Villain, October 8th, 2007

Xasthur has been a polarizing figure in USBM for some time now. It seems that most people either love or hate his work. For the most part, I fall into the latter category. While I enjoy(ed) some of his early recordings, it seemed that everything past "The Funeral of Being" was a simple rehash of previous material and that perhaps the well of fresh ideas had run dry. So 3 years, 3 full-lengths, and a slew of splits later, Malefic presents this eponymous EP.

Does it measure up to the early material? Well, somewhat...considering that nearly half of the time on the EP is taken up by a new recording of an old song from "A Darkened Winter" (Doomed By Howling Winds), which is by far the best of the material presented here. It's all standard Xasthur fare though. The gloomy, multi-layered atmosphere is there. The crappy drum machine is still there. The vocals are still buried beneath the rest of the mix and still drowned in effects.

I was really put off by the fact that Bubonic Plague ends abruptly, as if Malefic forgot to put a new cassette into his 8-track and just said "Fuck it." and sent it to Moribund anyway. There are no lyrics and the artwork is both boring and completely irrelevant to the material, unless I'm missing something. Aside from that there's not anything that I can really complain about. It's not my cup of tea, but I can see how some people could get into this. Even so, I wouldn't call this a mandatory purchase unless you're a completist.

Put simply, if you like the rest of what Malefic has done, you'll probably like this. If you don't, steer clear. For Xasthur fans only.

Try as I might, I can't find a fault.. - 85%

caspian, January 31st, 2007

My only experience I have had of Malefic's work is his rather awesome guest spot in Black One, and it was pretty damn good. Still, I was never really interested in getting his work, but I guess that was because he was described as Suicidal Black Metal, which isn't really something I find super appealing. (What's wrong with being happy? I'd definitely buy an album described as Fairly Cheery Metal. Or Bright Yellow Metal. Would that not be awesome???) But after seeing this at a cd shop in the city, I decided to get it.

It's funny, I don't really enjoy this album a huge amount, but I can't think of anything to complain about. The production is fairly raw, but it's definitely been done deliberately as everything still comes through quite well. I would try to pinpoint some crappy riffs but there aren't anyway. I guess the best complaint I can find is the drum machine, which could've been programmed a bit better, and could have sounded a bit better too. Still, that's the only complaint. Which is a shame.

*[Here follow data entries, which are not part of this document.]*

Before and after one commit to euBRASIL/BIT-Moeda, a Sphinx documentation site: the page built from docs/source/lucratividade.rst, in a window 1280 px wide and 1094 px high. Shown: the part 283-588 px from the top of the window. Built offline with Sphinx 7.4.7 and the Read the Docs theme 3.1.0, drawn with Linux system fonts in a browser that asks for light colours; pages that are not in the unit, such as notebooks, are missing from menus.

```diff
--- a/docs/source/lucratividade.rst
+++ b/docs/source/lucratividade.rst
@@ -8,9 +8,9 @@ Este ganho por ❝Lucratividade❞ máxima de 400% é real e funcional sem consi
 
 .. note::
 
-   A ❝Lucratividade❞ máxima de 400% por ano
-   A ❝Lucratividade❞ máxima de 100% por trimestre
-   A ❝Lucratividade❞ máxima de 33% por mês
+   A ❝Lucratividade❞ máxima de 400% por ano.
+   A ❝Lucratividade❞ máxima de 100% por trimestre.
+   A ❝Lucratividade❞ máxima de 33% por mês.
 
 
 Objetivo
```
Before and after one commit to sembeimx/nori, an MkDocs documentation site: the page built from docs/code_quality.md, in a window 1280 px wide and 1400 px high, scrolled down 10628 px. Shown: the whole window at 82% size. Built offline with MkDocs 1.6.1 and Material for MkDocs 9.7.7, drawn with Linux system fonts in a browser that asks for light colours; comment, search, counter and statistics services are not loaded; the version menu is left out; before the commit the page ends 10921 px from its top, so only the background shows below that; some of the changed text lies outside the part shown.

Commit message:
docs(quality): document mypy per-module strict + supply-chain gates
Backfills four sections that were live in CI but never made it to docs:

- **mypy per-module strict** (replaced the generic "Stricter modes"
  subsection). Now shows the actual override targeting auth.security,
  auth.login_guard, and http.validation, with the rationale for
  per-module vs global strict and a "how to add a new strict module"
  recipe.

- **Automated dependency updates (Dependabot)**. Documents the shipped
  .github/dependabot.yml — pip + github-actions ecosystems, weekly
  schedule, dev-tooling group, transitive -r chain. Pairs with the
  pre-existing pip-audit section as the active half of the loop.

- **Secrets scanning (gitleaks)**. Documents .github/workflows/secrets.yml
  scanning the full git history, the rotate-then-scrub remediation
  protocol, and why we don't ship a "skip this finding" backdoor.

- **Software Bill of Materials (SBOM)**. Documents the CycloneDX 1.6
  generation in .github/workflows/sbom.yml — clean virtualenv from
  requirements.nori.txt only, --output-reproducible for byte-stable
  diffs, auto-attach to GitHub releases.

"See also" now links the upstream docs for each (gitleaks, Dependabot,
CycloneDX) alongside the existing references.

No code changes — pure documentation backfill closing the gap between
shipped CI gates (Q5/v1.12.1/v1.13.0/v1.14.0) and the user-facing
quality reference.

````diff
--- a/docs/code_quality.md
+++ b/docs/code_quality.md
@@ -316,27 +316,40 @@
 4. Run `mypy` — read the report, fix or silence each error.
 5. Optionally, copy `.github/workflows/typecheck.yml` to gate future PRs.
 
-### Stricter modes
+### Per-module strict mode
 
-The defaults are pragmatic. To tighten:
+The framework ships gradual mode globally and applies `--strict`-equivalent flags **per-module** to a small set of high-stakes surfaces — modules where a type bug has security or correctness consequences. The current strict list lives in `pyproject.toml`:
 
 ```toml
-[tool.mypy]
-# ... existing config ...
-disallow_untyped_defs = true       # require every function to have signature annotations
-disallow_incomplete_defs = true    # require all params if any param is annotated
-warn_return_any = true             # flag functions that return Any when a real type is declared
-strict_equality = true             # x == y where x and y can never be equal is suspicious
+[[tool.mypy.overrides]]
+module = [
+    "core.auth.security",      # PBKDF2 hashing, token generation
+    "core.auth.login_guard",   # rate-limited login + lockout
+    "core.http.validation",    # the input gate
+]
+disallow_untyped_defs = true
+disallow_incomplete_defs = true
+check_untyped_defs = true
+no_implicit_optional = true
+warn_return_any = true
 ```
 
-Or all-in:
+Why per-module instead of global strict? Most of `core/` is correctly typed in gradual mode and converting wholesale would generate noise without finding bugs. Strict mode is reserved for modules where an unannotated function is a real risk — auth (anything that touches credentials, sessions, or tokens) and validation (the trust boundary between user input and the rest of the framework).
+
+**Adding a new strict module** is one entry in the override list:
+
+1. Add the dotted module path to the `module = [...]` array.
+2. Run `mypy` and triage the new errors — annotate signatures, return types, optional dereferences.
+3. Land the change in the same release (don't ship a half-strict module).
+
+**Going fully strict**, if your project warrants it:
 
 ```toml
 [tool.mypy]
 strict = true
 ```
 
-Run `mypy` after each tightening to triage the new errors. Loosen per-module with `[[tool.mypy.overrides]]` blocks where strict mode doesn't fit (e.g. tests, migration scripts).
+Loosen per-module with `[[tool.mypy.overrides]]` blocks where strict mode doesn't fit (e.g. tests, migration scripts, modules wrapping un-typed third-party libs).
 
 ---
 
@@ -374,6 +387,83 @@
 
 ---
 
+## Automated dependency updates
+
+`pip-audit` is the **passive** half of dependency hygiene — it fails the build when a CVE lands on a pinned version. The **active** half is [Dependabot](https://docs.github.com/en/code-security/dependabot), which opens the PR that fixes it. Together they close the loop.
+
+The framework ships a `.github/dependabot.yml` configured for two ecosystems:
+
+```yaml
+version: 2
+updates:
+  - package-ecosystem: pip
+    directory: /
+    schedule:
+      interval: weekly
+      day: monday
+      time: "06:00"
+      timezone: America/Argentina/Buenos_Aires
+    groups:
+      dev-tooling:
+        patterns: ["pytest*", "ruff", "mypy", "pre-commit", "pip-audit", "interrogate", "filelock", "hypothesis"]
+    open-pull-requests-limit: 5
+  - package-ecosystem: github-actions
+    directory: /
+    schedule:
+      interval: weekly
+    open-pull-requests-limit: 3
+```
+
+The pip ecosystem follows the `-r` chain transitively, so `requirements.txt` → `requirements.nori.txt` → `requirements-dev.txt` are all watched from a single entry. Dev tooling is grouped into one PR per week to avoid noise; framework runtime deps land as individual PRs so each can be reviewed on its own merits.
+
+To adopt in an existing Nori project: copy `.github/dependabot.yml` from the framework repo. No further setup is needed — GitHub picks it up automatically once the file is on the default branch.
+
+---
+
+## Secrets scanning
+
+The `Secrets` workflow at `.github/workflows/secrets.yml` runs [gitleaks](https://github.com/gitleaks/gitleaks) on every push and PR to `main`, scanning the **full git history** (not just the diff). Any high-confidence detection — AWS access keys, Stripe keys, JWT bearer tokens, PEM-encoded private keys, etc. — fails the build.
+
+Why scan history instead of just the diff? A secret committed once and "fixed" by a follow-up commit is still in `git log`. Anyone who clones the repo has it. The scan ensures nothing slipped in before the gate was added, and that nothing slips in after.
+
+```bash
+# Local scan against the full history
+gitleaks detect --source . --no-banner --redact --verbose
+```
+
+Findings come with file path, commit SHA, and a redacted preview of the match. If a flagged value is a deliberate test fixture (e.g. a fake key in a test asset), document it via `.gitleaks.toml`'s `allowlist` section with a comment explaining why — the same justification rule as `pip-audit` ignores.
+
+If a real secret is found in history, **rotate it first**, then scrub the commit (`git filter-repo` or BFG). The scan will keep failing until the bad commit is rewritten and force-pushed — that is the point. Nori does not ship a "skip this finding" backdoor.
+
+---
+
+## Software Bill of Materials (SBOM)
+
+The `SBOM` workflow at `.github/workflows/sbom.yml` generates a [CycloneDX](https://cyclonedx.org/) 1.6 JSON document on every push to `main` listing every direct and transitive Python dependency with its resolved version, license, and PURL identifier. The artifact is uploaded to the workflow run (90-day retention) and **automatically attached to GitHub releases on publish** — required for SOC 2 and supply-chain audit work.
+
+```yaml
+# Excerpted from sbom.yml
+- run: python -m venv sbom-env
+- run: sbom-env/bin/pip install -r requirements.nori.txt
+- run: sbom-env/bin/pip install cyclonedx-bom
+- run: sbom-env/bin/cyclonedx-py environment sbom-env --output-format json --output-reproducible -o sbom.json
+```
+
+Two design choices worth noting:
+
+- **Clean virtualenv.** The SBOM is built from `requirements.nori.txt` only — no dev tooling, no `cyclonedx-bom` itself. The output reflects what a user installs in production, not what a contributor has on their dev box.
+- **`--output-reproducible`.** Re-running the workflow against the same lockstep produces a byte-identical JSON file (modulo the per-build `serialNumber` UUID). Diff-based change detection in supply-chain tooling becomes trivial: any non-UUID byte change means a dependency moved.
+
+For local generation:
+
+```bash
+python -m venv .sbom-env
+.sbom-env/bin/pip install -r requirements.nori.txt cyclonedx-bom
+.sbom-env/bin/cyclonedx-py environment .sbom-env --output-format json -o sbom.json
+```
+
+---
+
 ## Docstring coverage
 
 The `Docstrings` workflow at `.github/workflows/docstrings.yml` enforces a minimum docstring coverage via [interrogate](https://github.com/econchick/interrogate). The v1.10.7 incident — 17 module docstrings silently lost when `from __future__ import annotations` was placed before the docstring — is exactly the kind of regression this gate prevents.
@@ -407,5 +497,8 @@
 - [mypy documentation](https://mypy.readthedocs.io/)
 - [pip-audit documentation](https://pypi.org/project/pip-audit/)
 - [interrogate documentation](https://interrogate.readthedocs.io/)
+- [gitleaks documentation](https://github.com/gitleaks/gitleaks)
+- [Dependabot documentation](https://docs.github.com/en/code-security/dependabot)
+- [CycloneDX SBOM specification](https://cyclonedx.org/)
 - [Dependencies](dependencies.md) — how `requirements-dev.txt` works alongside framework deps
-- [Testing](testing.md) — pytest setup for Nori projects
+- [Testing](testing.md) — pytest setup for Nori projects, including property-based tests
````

There are some good songs here though, fo' shizzle. Xasthur delivers his atmosphere extremely well, with everything washed out with bass heavy reverb. It's a very dreary vibe in this album, but it's not kill yourself kind of stuff, for me, this album comes over as a depressing-shoegaze-black metal kind of deal. There's definitely some sombre beauty to be found here, no doubt, with all the clean guitars chiming away throughout Doomed by Howling Winds and the instrumental track (titled: Instrumental) which is pretty damn good in all of it's dreary, mid paced glory. His method is deceptively simple: Get a few semi distorted guitars, fuzz em up, and add tonnes of reverb. It's so easy, but few could do it as well as he does.

Of course, there's also some harshness too. This is a Black Metal record, after all. But even these bits sound more despairing then actually hateful, probably because none of the songs get all that fast. Still, it's fairly harrowing- Malefic has got as excellent screaming voice, and it's mixed perfectly so all of the sorrow and anger smacks you in the face. It's what makes the opening of Doomed by Howling Winds just so devastating.

So, it's an extremely well executed record, we all know that. I guess it all comes down to whether or not you like this kind of stuff. And I would have to say that I don't really like it too much. It's good in very small doses, but ultra depressing music does start wearing on you after a while. If you like listening to music in the dark while cutting yourself and weeping, you'll love it, but if you're a cheery sort of dude (like me) you may want to download this first. Nonetheless, a very well done and pretty good black metal album. Enjoy!